What do I do with the kids who are not interested in gardening? I built this giant garden for them to learn in, so they need to learn in it right? There are so many things the garden teaches it really doesn’t matter what they do in it, they are learning. I have some children who are still interested in picking weeds and harvesting and planting every day. But we have a massive garden and there is A LOT of work to be done in it. I let the kids plant until they don’t want to and then I finish it for them. I invite them to pick weeds but my husband and I spend many hours a week picking weeds so the garden can be successful. If they don’t want to pick vegetables, I have toys in the garden and a resting place for them to hang out. Everyone is happy in the garden, but they are happy doing different things. Some kids love to hunt for and watch bugs and creatures, some love to play in the gravel rocks and hunt for treasures there, and some like to pick produce every day the entire time we are in the garden. All of those are great ways to learn and they are all okay with me.
If none of the kids ever wanted to plant or pick would the garden still be a success? Yes, because they are getting sensory stimulation of all kinds in the garden, a very important part of their development. Even if I never brought them in the garden, it’s still important for their nutrition. We have totally chemical free food picked at the peak of ripeness (most of the time) and full of great nutrients.
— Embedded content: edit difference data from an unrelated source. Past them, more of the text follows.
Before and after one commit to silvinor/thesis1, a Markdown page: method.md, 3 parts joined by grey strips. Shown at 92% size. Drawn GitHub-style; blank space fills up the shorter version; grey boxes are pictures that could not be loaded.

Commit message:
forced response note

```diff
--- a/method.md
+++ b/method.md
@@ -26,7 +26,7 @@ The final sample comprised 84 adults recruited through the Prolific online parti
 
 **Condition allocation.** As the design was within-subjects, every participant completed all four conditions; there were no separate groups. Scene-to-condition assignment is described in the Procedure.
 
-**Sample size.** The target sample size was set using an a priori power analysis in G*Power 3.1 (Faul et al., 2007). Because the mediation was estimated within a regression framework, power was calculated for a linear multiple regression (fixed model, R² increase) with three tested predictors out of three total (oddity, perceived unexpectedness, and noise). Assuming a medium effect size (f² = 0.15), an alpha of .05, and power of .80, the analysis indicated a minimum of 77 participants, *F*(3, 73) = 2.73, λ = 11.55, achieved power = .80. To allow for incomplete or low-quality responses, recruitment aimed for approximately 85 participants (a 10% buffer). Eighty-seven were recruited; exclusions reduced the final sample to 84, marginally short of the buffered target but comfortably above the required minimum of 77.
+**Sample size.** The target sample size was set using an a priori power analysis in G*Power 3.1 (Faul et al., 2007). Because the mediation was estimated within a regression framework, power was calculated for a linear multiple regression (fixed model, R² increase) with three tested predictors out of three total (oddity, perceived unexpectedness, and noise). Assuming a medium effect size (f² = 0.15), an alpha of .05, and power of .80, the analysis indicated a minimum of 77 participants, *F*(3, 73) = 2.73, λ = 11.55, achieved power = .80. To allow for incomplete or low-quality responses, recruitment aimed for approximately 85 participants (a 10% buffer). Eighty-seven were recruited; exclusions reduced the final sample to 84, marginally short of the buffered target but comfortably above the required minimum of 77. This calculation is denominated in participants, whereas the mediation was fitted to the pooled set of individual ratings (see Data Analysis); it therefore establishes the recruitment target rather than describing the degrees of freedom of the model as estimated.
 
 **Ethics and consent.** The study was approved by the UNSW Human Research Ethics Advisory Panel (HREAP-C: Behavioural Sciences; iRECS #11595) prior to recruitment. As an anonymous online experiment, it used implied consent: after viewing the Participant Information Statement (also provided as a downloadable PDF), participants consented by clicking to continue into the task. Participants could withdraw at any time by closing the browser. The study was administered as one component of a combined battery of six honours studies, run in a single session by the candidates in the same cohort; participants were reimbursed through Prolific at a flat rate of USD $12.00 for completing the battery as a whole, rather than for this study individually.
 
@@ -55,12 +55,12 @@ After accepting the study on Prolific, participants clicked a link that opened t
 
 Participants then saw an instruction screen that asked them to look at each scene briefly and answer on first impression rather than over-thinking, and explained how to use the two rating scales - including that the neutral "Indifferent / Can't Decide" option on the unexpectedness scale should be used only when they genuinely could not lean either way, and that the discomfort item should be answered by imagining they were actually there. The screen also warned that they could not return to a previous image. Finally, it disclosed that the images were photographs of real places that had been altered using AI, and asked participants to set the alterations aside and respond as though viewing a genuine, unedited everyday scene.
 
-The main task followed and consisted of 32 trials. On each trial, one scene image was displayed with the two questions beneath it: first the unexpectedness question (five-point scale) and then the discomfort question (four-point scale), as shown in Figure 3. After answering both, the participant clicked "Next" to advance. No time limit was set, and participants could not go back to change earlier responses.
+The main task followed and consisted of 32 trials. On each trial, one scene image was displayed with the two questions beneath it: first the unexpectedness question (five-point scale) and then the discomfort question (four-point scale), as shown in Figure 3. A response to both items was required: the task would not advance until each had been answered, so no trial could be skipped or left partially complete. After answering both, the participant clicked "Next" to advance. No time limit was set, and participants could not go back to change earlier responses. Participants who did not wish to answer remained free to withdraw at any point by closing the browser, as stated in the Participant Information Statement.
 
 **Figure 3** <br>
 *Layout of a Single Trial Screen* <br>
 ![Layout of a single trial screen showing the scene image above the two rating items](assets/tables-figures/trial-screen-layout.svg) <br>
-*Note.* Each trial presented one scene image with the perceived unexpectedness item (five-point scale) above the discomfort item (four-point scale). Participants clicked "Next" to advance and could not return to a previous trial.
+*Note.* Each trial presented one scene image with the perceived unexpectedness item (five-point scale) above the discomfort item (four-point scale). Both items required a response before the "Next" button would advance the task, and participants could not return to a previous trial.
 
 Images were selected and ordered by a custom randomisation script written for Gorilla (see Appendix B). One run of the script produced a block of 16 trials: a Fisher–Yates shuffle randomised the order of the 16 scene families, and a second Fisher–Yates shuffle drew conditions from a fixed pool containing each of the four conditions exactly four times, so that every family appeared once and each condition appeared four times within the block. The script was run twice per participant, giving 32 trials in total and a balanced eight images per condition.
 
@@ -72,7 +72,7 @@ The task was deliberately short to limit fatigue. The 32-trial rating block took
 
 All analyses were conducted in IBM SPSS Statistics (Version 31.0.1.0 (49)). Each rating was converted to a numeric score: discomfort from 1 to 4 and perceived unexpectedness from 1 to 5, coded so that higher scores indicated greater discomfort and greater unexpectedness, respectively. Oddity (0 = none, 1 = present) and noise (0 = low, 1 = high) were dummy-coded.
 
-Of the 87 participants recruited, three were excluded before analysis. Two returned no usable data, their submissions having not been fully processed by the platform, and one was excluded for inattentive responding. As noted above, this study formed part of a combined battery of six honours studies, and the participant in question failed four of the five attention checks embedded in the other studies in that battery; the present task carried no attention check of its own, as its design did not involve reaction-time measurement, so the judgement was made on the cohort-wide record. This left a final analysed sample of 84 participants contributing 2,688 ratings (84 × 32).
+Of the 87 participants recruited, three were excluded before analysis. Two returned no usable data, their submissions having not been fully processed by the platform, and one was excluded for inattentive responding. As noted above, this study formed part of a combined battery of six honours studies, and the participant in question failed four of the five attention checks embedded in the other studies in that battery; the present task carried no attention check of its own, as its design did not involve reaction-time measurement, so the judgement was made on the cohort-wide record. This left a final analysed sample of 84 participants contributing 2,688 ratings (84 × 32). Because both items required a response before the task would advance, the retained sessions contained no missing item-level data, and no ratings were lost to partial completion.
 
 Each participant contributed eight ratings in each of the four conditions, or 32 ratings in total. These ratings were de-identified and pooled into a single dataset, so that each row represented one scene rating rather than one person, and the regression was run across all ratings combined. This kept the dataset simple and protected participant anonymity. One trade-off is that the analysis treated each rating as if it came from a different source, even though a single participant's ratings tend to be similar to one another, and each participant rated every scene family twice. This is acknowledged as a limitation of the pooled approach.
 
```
For me, that is worth all the effort I put into the garden. And I feel GREAT when I’m eating out of the garden with them. I have more energy and I feel good about what I’m putting in my body. I know it’s worth doing for them.
Since the garden is pretty big, there is a lot to do in it. Some children are losing interest because we’ve been picking and planting for months. That’s okay. Especially since they have already learned so much from the picking and planting they have done. Honestly sometimes I tire of picking and planting myself, but I know the amazing benefits we receive from it so I press on. And that’s my choice because I love the garden and I’m the one who wanted to do it. I’m don’t force the kids to participate. Doing that would make them dread the garden. People tell me all the time they won’t grow a garden as adults because they always had to work the garden as kids and hated it. I want the kids to come away from their garden experiences here with knowledge of how to make things grow, understanding the garden is ever changing and imperfect, and joy from the time they have spent in it. Letting them come in and out of the garden work is the best way to achieve that goal.